**What the task asks**
Search the entries for the word "RETRIEVAL". Copy every line where it turns up.

[Exercise data Boundary: Start]

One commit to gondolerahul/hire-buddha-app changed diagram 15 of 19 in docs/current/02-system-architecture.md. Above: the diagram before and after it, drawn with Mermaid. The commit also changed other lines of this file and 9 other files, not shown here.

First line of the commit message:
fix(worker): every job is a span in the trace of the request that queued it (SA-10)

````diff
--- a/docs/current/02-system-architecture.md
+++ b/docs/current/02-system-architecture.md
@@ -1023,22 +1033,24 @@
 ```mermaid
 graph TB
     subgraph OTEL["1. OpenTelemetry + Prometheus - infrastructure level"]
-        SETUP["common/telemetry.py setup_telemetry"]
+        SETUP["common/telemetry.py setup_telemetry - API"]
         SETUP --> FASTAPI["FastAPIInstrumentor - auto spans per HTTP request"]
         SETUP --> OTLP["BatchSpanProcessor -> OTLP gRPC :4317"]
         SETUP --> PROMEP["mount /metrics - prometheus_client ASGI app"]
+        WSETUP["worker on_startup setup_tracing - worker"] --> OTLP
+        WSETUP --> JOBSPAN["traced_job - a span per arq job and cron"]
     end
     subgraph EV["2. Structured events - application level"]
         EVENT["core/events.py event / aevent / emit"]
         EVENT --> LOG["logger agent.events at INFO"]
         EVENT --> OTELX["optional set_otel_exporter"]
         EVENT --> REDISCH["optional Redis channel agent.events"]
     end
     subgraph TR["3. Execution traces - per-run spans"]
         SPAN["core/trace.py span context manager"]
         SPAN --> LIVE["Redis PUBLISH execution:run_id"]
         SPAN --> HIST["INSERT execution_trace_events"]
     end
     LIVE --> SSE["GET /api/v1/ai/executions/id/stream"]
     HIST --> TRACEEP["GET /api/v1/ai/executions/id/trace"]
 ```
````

[Exercise data Boundary: End]
[Exercise data Boundary: Start]

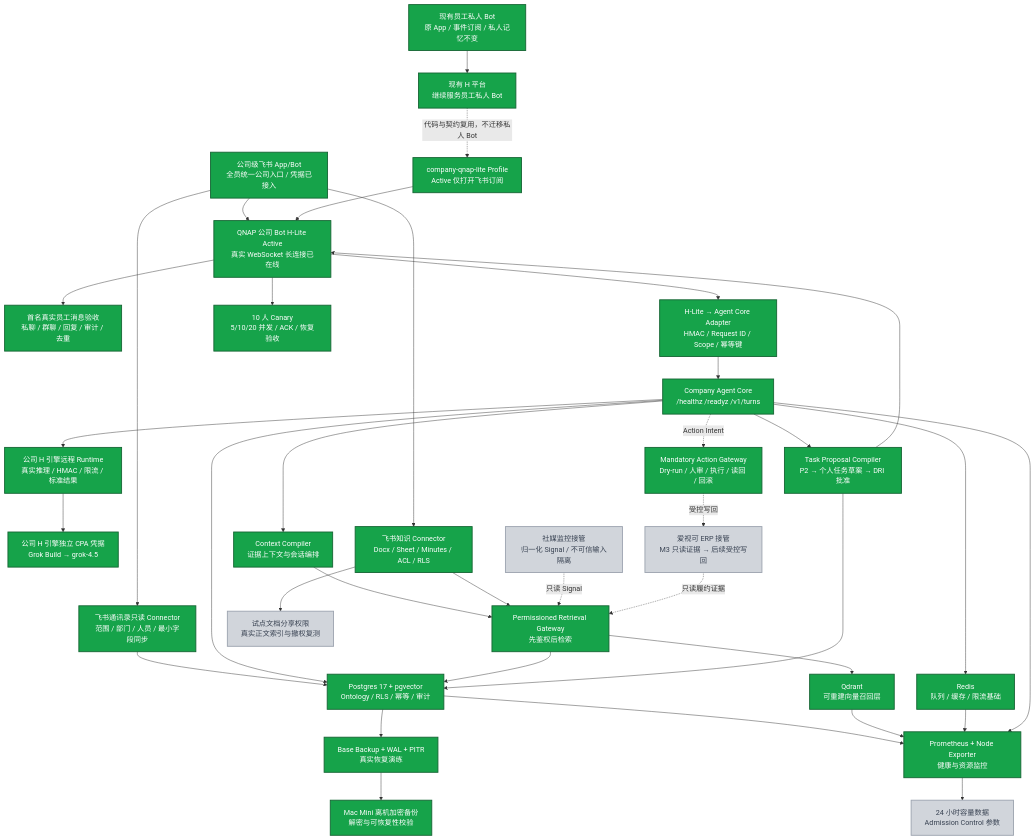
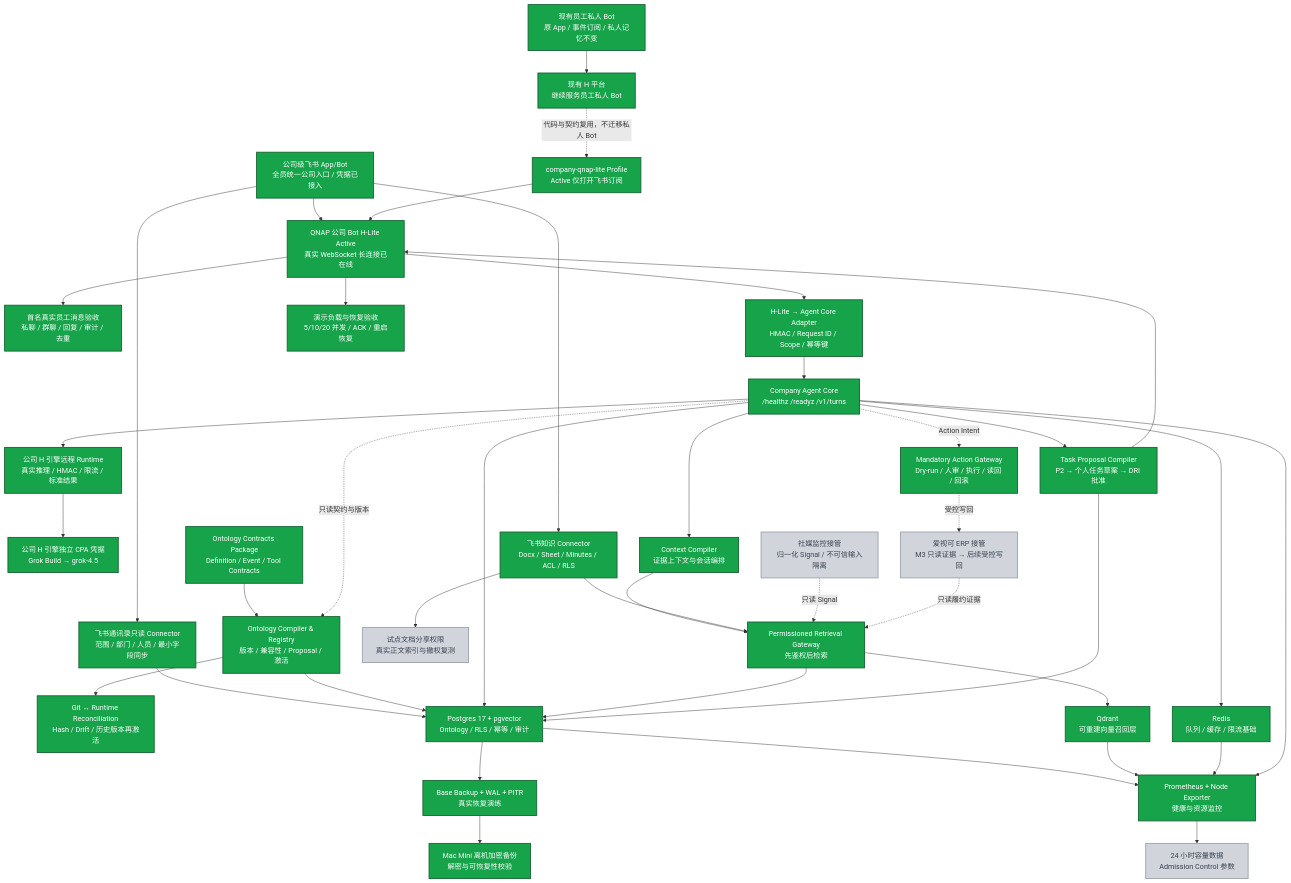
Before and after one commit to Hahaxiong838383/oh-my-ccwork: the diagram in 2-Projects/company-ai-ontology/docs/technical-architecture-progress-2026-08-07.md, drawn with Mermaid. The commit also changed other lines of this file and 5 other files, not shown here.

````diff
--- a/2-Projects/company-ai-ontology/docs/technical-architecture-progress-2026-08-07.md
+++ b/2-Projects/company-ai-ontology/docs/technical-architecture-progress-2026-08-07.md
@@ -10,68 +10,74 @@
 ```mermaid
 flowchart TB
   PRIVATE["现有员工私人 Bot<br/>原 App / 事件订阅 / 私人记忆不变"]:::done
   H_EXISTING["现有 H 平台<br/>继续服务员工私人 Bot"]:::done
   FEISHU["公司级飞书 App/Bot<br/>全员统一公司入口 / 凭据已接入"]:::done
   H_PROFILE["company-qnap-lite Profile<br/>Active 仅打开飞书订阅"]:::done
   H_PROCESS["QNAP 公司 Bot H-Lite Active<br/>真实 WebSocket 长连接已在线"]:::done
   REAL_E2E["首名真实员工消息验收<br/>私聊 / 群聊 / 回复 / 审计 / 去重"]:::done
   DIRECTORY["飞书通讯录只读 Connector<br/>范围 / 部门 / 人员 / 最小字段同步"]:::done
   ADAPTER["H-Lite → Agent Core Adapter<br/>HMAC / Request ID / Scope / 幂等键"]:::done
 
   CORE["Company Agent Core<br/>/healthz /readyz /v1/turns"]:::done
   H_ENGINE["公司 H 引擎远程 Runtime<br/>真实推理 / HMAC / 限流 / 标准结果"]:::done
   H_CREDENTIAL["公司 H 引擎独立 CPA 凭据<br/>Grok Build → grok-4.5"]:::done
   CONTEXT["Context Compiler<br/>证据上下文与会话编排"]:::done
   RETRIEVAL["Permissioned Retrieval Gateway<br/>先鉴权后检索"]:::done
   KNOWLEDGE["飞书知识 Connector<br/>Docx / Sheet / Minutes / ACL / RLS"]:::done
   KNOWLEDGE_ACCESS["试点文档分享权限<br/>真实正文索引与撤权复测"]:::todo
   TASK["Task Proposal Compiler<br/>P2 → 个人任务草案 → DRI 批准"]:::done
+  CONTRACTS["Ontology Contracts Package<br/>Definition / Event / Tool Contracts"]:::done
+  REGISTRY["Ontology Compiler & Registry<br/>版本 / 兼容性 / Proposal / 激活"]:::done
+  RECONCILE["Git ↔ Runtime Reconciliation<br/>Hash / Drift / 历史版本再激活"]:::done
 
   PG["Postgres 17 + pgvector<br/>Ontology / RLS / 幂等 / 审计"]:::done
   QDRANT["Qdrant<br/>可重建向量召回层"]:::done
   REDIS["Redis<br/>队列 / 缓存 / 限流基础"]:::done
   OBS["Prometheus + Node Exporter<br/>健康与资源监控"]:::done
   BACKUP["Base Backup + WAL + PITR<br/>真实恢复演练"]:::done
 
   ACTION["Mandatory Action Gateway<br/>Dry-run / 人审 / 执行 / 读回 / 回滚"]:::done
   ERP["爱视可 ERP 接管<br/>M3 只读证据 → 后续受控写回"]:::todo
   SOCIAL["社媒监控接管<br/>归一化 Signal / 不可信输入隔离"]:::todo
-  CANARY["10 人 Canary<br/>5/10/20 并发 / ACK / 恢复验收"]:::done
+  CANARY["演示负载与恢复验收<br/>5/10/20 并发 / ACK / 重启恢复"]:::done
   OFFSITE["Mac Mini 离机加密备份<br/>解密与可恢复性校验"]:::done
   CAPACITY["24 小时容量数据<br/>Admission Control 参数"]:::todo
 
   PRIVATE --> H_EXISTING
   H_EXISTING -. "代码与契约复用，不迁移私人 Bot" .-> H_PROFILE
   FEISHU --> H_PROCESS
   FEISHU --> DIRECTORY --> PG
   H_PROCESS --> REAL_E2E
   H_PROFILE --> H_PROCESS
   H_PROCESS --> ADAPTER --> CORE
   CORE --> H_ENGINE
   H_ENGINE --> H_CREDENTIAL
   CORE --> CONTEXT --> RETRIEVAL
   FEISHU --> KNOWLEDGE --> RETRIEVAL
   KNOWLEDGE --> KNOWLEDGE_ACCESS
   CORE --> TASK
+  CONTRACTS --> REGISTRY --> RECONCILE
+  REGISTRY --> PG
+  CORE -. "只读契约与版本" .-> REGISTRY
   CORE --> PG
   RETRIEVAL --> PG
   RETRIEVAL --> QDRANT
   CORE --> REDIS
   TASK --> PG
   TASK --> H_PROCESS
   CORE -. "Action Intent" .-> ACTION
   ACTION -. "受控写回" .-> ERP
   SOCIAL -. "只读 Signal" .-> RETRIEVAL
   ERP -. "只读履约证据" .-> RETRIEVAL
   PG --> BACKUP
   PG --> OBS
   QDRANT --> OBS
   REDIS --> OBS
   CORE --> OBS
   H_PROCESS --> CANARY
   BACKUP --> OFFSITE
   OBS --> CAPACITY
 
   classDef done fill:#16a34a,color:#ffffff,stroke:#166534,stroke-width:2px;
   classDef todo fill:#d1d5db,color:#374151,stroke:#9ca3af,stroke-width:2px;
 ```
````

[Exercise data Boundary: End]
[Exercise data Boundary: Start]

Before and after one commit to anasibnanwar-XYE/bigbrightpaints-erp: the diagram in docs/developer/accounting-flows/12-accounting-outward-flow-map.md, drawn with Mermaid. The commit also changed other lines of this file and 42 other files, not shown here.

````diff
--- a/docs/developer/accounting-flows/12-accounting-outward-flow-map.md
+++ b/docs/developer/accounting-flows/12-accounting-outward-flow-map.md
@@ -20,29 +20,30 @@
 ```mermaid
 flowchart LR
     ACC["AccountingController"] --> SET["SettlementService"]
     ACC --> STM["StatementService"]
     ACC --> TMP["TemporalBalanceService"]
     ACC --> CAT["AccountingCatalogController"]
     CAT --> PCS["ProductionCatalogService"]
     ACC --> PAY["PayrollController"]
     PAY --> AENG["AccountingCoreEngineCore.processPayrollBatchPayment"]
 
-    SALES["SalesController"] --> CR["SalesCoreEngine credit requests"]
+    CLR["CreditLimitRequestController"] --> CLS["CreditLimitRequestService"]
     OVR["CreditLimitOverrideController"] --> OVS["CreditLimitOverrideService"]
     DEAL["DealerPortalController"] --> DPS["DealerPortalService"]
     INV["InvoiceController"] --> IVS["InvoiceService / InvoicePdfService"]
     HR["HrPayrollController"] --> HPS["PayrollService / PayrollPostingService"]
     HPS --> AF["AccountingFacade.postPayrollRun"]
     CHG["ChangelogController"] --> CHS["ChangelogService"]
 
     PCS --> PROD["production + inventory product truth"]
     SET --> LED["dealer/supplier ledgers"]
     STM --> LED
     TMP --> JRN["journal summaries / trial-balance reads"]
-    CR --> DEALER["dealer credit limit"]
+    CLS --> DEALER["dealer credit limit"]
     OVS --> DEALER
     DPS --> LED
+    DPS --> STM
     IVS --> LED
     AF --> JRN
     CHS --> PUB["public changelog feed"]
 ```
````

[Exercise data Boundary: End]

**Exercise answer**
   RETRIEVAL["Permissioned Retrieval Gateway<br/>先鉴权后检索"]:::done
   CORE --> CONTEXT --> RETRIEVAL
   FEISHU --> KNOWLEDGE --> RETRIEVAL
   RETRIEVAL --> PG
   RETRIEVAL --> QDRANT
   SOCIAL -. "只读 Signal" .-> RETRIEVAL
   ERP -. "只读履约证据" .-> RETRIEVAL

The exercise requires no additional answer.